Assignment – Scanning the entries below, copy every line that contains the word "astrophysics".

--- Materials provided Enclosed Below ---

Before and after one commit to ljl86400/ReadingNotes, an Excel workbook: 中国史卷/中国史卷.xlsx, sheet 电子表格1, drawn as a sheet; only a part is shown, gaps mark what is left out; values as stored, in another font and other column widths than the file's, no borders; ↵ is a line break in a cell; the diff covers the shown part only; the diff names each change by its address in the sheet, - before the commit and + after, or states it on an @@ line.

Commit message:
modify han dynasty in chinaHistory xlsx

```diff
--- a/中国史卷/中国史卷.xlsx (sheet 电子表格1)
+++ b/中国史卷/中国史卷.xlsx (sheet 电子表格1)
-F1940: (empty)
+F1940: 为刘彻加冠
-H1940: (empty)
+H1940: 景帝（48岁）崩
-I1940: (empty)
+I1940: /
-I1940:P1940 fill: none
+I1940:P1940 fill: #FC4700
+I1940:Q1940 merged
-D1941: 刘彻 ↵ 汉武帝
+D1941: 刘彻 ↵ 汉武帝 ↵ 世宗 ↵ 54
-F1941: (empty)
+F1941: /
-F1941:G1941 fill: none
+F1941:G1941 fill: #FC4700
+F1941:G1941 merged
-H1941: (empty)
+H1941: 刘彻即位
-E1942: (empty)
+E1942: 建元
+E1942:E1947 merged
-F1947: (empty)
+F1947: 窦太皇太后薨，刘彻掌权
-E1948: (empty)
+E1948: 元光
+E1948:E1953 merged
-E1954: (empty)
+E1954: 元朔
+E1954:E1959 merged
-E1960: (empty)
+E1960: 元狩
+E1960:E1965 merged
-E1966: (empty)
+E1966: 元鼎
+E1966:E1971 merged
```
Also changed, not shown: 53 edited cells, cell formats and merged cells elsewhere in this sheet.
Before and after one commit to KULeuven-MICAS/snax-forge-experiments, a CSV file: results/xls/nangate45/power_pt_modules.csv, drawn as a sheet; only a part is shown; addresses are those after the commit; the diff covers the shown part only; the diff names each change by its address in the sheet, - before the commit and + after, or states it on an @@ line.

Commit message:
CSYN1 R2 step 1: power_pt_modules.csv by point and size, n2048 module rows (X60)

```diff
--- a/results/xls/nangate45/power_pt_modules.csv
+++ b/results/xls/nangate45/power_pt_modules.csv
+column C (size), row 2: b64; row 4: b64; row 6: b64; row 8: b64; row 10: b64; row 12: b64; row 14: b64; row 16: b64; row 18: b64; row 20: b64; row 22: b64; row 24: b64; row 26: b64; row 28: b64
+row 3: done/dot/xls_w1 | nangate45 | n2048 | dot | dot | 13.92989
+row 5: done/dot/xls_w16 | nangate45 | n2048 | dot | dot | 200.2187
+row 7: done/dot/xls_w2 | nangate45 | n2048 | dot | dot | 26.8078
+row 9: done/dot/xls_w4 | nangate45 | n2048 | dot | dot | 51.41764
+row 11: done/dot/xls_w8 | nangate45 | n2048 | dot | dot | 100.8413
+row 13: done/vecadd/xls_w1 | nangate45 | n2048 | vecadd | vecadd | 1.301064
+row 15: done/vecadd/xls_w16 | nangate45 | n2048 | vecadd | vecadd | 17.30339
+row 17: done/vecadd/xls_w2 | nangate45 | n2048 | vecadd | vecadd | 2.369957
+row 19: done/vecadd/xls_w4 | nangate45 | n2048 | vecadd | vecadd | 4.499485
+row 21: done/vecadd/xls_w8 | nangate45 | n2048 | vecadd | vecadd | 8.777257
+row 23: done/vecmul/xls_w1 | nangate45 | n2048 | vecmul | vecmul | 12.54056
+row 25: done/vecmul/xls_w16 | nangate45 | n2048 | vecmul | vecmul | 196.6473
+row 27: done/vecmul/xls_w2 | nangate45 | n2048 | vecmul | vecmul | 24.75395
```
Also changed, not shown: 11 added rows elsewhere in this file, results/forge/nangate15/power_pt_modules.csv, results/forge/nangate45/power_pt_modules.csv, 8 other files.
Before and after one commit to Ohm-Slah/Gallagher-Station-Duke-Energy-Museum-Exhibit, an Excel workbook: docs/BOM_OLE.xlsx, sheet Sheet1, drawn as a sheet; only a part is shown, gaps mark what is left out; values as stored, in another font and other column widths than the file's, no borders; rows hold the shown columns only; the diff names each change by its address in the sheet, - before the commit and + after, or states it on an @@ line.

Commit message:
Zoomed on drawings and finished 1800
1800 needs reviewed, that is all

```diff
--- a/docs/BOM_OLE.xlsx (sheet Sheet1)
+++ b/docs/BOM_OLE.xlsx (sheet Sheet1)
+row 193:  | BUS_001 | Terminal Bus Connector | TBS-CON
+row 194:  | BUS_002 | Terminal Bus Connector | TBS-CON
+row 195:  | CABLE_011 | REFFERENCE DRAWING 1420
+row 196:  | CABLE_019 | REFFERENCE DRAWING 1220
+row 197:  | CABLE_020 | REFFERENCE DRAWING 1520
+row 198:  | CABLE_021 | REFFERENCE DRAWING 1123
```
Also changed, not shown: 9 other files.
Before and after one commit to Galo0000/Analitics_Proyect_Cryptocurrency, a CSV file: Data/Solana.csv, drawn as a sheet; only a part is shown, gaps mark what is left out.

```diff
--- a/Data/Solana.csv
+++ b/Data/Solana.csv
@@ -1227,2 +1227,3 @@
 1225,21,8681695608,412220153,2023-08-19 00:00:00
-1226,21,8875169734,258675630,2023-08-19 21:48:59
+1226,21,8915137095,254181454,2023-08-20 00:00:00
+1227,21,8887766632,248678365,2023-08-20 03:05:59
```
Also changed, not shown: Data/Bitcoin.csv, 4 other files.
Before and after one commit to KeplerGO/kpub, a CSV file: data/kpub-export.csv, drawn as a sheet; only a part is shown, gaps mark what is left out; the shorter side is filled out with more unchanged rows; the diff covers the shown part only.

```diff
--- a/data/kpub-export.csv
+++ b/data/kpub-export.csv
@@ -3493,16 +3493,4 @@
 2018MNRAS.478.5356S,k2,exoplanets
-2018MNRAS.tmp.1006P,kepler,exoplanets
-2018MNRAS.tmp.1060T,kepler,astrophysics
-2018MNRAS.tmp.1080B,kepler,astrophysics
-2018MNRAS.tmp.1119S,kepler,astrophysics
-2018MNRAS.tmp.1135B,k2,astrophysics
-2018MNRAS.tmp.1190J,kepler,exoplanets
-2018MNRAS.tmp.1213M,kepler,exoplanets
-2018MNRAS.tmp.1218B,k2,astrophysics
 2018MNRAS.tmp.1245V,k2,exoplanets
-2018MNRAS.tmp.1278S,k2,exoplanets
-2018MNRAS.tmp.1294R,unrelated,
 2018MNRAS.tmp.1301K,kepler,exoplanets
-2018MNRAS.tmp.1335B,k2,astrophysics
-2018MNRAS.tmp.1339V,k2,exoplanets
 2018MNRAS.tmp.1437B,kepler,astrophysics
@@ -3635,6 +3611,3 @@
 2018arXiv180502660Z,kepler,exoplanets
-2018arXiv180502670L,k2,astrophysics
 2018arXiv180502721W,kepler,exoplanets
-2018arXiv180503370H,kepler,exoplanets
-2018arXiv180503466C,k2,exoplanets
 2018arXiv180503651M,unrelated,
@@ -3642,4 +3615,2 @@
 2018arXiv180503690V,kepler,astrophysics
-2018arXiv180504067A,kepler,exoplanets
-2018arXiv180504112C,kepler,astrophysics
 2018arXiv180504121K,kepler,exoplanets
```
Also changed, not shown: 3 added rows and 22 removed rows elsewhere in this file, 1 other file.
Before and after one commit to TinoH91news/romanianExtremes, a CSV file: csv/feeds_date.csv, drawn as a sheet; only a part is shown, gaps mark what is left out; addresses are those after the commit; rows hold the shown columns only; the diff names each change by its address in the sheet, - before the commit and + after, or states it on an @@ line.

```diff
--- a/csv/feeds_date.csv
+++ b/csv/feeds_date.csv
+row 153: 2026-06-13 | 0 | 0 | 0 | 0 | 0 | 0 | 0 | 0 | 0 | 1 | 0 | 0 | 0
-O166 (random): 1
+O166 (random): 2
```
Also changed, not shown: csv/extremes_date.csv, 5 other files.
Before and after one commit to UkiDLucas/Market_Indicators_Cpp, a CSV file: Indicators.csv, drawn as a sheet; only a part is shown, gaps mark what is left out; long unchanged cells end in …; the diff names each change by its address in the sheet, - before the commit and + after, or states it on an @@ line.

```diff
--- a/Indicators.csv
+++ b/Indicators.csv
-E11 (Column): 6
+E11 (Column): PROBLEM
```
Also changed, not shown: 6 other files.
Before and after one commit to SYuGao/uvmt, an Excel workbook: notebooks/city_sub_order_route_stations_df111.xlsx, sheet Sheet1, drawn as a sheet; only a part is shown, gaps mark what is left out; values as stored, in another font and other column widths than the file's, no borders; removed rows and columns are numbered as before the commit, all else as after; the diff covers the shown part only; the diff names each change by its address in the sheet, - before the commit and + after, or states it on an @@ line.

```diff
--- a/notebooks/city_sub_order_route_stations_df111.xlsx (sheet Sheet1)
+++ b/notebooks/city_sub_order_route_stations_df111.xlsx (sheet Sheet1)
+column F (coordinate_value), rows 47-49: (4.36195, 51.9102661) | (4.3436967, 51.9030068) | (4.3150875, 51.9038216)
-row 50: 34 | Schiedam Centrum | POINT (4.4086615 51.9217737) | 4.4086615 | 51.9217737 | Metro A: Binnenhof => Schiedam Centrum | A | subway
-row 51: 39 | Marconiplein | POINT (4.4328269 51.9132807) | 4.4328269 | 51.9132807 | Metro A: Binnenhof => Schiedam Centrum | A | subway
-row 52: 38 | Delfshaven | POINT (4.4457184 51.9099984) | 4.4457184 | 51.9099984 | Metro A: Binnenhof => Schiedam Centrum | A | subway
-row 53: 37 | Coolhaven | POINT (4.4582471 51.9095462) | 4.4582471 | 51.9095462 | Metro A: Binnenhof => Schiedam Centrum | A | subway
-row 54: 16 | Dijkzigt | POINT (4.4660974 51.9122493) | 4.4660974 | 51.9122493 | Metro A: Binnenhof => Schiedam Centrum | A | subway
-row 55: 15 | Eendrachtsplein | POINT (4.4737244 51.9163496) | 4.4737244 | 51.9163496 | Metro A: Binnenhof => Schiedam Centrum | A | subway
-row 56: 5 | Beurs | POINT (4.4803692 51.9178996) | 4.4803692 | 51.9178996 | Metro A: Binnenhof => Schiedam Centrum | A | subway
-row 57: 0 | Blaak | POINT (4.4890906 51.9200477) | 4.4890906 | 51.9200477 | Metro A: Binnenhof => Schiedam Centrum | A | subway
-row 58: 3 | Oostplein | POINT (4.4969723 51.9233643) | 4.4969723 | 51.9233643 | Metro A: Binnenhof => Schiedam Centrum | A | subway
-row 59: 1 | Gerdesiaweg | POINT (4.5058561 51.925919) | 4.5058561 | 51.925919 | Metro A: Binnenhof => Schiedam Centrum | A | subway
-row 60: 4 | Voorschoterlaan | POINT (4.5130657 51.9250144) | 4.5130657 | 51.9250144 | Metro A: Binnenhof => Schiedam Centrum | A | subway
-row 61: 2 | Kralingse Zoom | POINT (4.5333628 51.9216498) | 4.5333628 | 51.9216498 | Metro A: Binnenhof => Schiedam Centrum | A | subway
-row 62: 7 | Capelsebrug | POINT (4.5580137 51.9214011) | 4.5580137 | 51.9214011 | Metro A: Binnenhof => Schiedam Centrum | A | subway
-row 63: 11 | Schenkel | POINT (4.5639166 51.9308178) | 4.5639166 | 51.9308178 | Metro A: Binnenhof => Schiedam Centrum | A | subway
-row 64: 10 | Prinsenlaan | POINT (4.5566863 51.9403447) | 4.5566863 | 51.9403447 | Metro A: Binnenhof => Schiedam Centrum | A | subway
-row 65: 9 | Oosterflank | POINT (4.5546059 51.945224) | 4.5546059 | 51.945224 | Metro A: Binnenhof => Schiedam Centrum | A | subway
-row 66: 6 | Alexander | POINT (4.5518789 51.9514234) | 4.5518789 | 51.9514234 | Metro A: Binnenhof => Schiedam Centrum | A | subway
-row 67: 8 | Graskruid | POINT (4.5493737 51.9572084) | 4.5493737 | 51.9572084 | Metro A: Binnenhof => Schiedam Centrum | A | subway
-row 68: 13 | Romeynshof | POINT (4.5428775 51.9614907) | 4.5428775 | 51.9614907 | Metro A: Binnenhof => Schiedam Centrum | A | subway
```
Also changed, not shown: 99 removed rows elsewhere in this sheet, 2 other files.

--- End of Enclosed Materials provided ---

Task response –
-2018MNRAS.tmp.1060T,kepler,astrophysics
-2018MNRAS.tmp.1080B,kepler,astrophysics
-2018MNRAS.tmp.1119S,kepler,astrophysics
-2018MNRAS.tmp.1135B,k2,astrophysics
-2018MNRAS.tmp.1218B,k2,astrophysics
-2018MNRAS.tmp.1335B,k2,astrophysics
 2018MNRAS.tmp.1437B,kepler,astrophysics
-2018arXiv180502670L,k2,astrophysics
 2018arXiv180503690V,kepler,astrophysics
-2018arXiv180504112C,kepler,astrophysics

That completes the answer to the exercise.